**Work request:** Pull out all lines from the listing below in which the word "sudo" appears.

:: Information supplied

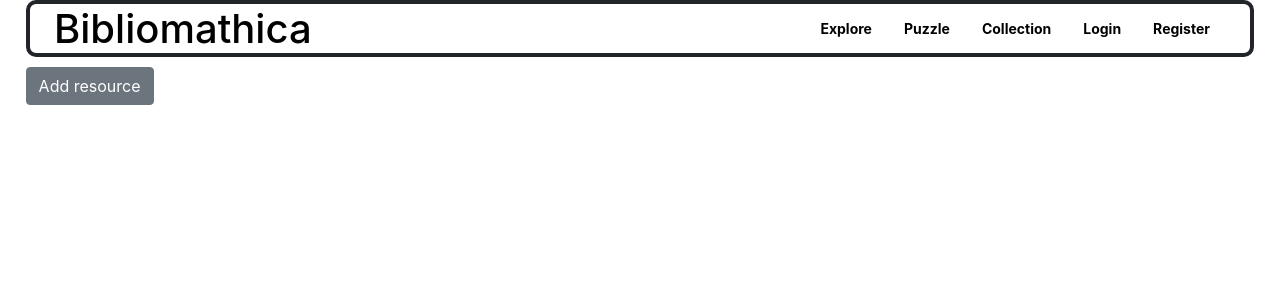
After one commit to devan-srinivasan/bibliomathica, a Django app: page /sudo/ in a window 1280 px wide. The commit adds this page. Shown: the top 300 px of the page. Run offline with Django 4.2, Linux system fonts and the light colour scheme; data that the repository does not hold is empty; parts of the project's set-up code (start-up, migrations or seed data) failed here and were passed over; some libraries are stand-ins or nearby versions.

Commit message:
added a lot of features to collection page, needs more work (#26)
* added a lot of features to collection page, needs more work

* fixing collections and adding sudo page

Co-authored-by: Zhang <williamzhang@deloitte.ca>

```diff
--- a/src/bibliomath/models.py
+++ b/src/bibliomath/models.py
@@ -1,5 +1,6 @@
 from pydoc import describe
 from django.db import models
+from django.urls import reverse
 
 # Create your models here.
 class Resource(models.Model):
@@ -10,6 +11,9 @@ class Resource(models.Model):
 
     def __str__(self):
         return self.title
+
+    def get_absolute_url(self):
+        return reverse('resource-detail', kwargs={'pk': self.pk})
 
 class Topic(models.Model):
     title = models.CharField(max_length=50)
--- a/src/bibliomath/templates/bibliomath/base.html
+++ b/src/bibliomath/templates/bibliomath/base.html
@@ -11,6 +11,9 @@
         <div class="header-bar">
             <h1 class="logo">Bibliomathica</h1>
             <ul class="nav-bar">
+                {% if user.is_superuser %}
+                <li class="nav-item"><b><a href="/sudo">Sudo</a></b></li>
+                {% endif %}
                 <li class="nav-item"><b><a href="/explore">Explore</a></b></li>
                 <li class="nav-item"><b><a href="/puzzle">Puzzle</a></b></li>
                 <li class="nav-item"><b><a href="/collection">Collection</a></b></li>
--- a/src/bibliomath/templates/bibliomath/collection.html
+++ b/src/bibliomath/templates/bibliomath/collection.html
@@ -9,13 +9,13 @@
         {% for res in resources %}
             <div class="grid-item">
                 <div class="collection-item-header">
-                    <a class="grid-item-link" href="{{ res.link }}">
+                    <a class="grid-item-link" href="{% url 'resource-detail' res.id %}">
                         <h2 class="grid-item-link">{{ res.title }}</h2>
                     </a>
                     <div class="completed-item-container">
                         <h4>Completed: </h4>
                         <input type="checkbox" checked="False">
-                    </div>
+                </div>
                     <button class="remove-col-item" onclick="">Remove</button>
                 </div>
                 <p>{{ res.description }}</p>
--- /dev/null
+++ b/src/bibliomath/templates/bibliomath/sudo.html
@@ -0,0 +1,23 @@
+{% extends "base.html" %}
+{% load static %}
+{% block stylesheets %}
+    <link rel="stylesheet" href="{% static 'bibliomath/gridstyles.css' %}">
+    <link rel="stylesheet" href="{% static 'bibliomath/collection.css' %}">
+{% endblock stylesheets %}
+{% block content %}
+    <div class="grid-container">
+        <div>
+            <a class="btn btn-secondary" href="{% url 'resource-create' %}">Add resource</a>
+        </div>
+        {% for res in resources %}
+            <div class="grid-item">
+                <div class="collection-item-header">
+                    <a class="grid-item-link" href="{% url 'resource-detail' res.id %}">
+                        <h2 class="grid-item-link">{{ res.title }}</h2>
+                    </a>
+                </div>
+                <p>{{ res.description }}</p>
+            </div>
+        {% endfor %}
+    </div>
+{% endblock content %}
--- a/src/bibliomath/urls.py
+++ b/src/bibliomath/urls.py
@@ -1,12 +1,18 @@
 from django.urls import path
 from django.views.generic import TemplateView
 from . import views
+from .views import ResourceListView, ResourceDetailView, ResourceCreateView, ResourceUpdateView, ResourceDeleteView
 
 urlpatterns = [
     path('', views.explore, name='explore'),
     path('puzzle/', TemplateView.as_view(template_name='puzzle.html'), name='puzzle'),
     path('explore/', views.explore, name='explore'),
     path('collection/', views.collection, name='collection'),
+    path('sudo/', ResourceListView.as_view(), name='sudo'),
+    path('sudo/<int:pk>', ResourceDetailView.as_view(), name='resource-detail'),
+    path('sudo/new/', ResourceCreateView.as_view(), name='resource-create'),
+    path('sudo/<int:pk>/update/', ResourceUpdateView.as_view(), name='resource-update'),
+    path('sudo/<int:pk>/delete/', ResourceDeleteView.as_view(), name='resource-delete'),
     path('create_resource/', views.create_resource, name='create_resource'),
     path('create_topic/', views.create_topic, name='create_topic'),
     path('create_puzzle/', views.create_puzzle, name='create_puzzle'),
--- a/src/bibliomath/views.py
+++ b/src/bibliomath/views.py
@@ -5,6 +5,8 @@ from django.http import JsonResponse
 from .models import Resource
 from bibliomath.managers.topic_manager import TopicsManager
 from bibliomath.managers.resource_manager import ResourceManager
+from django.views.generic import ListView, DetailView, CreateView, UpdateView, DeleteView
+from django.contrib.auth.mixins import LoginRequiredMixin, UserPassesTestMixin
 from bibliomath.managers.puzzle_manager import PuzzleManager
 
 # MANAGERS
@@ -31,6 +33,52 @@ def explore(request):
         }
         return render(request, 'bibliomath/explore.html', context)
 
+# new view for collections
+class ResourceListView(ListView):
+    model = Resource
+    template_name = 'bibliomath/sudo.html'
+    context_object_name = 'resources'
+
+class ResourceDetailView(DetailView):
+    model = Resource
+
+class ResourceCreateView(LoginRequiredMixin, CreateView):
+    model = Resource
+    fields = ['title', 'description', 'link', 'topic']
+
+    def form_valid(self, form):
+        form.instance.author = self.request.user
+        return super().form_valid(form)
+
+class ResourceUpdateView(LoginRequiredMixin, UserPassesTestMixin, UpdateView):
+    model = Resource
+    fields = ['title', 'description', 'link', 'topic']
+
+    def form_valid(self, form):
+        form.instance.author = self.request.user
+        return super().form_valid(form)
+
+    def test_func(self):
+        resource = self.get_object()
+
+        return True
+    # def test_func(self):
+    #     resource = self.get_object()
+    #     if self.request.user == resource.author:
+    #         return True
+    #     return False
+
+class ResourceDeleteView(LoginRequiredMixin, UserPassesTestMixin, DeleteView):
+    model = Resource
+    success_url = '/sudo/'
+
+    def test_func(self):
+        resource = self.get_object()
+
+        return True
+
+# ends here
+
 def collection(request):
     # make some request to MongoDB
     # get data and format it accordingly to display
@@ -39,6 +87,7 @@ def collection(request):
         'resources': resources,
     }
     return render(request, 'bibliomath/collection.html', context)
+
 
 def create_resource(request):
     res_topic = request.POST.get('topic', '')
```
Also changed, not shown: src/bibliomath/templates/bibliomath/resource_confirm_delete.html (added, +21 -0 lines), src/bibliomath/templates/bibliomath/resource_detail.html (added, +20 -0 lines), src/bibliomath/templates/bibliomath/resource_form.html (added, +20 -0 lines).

::::
:: Information supplied

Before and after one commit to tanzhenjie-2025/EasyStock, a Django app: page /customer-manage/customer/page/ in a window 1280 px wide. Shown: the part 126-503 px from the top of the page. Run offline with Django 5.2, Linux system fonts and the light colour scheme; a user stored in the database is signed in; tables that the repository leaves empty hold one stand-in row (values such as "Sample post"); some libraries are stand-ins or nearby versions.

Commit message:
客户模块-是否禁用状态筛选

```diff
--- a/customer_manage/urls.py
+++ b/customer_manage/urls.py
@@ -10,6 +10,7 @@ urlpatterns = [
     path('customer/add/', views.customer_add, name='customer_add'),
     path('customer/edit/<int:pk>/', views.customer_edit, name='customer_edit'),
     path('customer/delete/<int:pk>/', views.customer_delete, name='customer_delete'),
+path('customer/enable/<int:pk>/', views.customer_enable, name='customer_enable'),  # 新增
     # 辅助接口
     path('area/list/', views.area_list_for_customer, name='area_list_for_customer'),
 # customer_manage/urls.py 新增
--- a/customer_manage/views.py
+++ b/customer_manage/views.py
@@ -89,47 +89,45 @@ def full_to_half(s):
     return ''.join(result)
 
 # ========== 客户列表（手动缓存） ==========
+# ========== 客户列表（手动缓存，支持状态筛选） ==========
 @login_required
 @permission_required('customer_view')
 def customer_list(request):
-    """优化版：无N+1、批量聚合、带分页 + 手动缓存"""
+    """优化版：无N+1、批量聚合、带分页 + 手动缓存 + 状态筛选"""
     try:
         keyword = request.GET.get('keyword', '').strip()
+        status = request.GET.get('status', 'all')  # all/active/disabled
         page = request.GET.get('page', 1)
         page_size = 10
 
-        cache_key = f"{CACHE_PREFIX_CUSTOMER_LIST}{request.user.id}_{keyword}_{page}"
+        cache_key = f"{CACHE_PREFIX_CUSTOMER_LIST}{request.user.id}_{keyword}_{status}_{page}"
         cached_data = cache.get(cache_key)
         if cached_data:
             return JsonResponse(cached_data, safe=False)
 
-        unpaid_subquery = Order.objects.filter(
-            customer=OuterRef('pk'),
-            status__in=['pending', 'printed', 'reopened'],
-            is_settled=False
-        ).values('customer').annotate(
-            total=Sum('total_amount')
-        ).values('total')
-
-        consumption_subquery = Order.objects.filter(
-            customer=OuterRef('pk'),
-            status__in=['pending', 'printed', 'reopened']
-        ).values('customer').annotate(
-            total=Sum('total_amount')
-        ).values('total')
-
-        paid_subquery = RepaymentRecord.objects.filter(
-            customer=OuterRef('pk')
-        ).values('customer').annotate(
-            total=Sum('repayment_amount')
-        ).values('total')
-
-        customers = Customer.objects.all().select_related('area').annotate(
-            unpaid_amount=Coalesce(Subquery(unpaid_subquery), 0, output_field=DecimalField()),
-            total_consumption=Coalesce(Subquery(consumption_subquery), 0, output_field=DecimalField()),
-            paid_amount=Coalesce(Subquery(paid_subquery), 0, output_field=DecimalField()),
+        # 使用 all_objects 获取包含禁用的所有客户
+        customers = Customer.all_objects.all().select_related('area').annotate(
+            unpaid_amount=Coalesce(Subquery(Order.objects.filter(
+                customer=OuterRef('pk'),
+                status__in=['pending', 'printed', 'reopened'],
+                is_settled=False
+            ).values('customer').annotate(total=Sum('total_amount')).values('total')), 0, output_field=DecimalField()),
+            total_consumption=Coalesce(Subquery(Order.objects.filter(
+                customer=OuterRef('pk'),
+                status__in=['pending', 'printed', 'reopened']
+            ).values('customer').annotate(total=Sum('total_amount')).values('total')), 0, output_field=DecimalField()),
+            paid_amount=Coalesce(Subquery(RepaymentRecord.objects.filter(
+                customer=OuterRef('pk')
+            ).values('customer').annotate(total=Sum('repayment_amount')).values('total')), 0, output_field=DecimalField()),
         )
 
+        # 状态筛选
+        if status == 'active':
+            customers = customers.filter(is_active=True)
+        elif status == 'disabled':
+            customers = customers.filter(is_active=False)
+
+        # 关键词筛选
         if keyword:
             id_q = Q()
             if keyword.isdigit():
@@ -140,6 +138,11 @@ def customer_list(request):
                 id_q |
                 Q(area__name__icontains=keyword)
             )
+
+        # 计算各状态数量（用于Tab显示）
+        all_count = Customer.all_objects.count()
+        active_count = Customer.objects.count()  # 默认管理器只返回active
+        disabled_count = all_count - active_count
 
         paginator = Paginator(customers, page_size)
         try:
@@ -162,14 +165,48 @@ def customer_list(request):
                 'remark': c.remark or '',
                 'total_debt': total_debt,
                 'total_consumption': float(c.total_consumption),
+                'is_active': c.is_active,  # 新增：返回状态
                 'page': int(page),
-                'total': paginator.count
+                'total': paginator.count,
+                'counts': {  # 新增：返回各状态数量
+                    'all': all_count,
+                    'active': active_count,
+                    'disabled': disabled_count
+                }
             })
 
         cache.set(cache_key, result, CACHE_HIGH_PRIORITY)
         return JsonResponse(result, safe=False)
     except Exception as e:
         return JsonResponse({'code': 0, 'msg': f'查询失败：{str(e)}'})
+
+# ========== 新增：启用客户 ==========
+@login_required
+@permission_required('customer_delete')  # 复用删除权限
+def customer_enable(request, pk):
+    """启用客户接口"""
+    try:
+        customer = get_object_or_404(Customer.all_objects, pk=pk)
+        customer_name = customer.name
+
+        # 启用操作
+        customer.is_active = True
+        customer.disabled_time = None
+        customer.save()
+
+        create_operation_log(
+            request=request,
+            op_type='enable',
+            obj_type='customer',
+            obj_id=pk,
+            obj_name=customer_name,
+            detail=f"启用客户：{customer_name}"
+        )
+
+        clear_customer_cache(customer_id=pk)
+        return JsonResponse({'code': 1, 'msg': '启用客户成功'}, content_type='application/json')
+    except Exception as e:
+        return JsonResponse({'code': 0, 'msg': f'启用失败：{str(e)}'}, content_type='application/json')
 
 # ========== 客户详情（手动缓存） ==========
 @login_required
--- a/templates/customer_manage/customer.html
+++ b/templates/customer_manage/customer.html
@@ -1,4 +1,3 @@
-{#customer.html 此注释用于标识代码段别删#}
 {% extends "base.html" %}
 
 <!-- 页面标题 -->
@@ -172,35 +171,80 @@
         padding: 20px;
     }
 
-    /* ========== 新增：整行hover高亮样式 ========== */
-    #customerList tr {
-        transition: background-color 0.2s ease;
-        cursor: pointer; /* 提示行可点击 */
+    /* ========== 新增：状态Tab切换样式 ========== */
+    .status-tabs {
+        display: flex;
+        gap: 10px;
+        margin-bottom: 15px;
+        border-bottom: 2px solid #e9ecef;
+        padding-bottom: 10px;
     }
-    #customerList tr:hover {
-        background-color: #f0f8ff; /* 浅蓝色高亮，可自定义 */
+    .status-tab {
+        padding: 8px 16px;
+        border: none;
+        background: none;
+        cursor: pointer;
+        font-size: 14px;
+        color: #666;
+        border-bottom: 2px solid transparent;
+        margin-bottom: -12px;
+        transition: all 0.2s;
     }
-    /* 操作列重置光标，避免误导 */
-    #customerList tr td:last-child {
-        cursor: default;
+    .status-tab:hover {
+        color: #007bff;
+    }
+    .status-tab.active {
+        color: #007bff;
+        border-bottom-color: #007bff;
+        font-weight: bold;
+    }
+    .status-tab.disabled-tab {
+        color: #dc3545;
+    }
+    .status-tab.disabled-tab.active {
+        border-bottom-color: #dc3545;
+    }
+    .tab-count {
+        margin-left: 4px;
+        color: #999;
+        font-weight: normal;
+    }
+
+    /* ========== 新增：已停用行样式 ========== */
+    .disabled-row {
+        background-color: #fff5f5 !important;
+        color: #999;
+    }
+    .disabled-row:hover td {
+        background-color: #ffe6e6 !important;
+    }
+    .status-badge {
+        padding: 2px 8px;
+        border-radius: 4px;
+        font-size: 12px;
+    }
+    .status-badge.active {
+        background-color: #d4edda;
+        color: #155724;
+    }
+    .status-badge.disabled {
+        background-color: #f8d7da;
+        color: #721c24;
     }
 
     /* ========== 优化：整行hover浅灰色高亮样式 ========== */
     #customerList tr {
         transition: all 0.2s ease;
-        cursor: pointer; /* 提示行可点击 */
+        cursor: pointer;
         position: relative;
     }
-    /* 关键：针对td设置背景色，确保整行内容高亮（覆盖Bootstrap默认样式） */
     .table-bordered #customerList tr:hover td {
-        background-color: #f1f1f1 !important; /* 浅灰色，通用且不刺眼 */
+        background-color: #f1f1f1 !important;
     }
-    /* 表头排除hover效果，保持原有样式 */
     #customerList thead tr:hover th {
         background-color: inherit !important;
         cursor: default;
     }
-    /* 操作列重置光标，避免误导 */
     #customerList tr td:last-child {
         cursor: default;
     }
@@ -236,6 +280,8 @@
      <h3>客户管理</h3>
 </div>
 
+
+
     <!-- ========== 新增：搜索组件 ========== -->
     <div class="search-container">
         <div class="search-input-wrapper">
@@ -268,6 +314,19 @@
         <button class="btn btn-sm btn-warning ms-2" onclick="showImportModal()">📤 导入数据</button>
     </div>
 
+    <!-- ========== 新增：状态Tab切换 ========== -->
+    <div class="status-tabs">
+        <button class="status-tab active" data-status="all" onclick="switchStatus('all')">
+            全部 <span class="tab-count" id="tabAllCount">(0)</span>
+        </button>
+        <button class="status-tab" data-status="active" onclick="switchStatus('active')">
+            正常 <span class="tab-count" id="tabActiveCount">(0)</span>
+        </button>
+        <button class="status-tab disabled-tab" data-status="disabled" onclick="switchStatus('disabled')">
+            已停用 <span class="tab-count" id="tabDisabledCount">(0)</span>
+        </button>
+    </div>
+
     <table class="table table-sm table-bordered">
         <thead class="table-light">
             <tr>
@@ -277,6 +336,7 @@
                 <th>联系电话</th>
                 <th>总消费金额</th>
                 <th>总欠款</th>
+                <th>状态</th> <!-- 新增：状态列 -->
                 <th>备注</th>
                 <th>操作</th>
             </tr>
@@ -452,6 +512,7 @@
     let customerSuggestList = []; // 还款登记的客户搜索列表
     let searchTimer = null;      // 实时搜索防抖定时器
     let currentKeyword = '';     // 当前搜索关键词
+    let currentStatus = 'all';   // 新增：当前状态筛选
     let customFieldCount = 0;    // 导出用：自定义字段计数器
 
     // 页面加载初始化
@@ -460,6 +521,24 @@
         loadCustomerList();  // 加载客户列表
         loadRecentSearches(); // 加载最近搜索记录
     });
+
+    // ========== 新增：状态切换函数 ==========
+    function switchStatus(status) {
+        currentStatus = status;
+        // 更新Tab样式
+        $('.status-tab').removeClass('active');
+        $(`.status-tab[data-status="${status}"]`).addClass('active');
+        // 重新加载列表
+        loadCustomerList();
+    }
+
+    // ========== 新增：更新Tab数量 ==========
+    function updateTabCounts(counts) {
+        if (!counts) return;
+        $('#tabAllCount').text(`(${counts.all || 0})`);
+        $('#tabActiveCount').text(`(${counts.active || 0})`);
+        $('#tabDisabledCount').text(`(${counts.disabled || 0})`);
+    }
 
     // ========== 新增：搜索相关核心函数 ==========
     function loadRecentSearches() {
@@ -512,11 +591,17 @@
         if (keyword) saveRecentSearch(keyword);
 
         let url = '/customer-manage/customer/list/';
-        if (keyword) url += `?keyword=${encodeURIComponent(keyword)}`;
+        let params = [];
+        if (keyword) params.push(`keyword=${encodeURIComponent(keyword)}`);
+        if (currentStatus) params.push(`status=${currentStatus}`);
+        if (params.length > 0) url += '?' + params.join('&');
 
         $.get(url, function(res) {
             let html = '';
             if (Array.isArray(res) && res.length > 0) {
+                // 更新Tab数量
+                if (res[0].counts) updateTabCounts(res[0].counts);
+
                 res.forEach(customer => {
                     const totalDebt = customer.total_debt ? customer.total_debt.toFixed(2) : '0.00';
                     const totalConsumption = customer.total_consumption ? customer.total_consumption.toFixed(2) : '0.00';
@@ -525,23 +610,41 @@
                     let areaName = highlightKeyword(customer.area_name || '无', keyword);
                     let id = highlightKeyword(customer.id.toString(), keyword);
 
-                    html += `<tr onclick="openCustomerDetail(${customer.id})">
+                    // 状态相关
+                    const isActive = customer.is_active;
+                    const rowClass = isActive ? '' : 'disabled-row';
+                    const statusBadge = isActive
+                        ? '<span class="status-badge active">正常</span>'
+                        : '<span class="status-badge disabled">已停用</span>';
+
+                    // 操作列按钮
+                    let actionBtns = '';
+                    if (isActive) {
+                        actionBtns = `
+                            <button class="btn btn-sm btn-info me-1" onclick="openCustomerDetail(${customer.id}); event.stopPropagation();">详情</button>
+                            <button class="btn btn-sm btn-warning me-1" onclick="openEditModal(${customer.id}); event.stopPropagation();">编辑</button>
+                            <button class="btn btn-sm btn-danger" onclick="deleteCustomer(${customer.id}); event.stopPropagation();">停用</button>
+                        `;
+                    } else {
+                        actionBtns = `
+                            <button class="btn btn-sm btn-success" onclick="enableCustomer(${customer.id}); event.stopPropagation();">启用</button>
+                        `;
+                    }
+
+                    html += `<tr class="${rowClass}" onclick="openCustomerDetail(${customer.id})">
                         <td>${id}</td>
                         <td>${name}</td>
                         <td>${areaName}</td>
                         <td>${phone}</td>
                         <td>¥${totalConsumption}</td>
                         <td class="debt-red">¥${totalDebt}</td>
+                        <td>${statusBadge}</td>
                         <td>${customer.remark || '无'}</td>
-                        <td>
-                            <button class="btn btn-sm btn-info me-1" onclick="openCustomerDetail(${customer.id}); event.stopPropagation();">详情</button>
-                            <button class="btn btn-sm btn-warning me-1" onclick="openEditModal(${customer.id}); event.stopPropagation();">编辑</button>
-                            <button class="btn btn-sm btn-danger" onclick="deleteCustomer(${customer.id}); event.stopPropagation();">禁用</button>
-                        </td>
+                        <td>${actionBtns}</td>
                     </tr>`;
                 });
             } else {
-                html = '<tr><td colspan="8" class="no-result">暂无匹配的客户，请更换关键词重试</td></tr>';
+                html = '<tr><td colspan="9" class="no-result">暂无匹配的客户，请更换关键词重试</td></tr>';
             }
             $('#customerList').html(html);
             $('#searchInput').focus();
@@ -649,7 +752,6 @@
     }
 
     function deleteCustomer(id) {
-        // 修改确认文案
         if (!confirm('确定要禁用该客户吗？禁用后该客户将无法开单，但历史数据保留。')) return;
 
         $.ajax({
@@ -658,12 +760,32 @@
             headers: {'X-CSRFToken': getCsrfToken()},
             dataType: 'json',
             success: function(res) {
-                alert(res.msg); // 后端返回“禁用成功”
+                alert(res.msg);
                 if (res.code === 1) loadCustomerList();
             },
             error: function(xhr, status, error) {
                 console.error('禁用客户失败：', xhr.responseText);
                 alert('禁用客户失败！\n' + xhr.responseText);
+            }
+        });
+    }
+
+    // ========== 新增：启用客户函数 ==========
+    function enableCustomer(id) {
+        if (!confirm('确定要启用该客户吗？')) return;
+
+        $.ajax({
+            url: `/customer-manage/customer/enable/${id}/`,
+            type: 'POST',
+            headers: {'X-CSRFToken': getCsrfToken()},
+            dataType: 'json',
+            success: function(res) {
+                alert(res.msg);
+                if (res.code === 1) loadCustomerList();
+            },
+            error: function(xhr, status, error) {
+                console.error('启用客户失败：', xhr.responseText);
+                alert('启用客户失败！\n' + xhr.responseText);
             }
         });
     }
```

::::
:: Information supplied

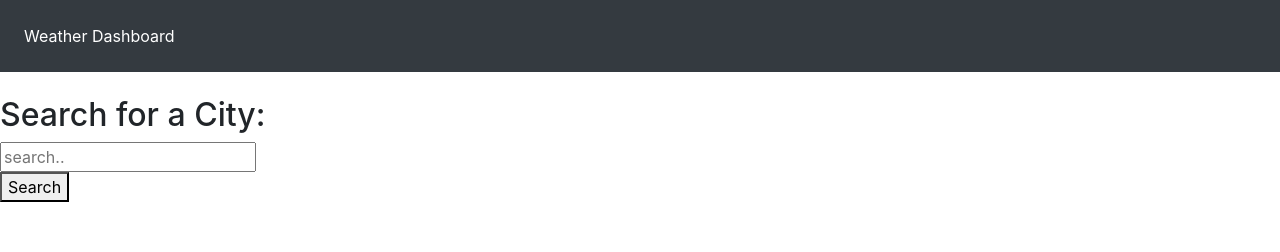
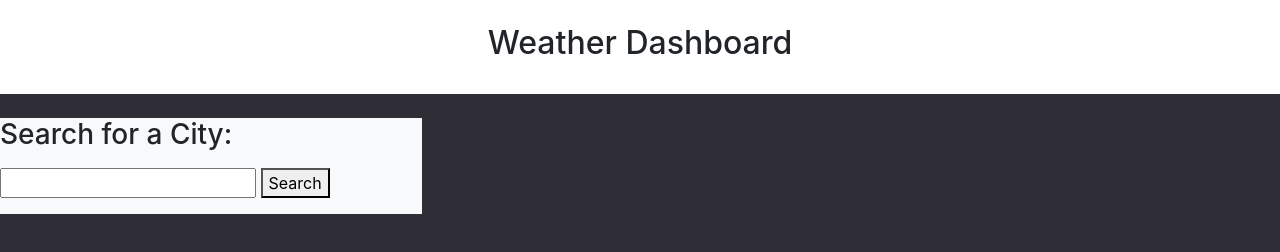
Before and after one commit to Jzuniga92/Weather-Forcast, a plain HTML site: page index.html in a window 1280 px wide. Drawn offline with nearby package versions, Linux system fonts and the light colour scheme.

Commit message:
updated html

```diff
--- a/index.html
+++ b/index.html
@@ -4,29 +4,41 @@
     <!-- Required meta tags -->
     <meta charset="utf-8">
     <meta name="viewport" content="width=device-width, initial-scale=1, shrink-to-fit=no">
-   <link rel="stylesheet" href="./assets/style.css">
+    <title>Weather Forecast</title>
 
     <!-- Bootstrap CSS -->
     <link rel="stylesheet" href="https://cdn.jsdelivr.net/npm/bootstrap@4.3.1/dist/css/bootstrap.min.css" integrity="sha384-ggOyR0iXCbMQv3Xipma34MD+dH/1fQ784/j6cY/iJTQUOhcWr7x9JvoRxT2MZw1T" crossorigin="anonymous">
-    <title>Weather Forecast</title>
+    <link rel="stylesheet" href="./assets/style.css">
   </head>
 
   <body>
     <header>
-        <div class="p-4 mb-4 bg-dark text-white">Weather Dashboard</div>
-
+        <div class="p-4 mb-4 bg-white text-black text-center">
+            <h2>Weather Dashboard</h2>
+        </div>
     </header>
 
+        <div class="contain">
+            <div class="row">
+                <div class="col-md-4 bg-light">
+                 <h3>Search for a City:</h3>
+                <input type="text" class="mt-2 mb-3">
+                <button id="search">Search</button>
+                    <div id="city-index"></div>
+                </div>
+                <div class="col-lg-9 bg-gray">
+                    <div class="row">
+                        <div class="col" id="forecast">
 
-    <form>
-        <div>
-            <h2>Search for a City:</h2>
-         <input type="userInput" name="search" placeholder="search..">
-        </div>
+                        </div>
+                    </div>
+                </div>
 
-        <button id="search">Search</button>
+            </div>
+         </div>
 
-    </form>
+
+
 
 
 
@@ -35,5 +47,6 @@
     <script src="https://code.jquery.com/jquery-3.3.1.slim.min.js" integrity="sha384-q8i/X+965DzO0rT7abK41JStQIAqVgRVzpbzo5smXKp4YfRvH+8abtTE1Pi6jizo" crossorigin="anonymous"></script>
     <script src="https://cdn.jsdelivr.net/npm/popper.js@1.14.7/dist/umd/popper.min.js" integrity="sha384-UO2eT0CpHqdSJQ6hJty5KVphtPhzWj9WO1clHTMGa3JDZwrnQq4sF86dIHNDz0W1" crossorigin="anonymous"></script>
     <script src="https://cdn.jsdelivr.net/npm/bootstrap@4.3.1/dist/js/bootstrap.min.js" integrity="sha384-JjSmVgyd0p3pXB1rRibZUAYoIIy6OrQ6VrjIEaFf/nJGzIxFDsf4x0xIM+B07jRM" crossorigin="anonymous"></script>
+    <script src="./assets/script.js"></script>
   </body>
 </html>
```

::::

**Answer for the task:**
After one commit to devan-srinivasan/bibliomathica, a Django app: page /sudo/ in a window 1280 px wide. The commit adds this page. Shown: the top 300 px of the page. Run offline with Django 4.2, Linux system fonts and the light colour scheme; data that the repository does not hold is empty; parts of the project's set-up code (start-up, migrations or seed data) failed here and were passed over; some libraries are stand-ins or nearby versions.
* fixing collections and adding sudo page
+                <li class="nav-item"><b><a href="/sudo">Sudo</a></b></li>
+++ b/src/bibliomath/templates/bibliomath/sudo.html
+    path('sudo/', ResourceListView.as_view(), name='sudo'),
+    path('sudo/<int:pk>', ResourceDetailView.as_view(), name='resource-detail'),
+    path('sudo/new/', ResourceCreateView.as_view(), name='resource-create'),
+    path('sudo/<int:pk>/update/', ResourceUpdateView.as_view(), name='resource-update'),
+    path('sudo/<int:pk>/delete/', ResourceDeleteView.as_view(), name='resource-delete'),
+    template_name = 'bibliomath/sudo.html'
+    success_url = '/sudo/'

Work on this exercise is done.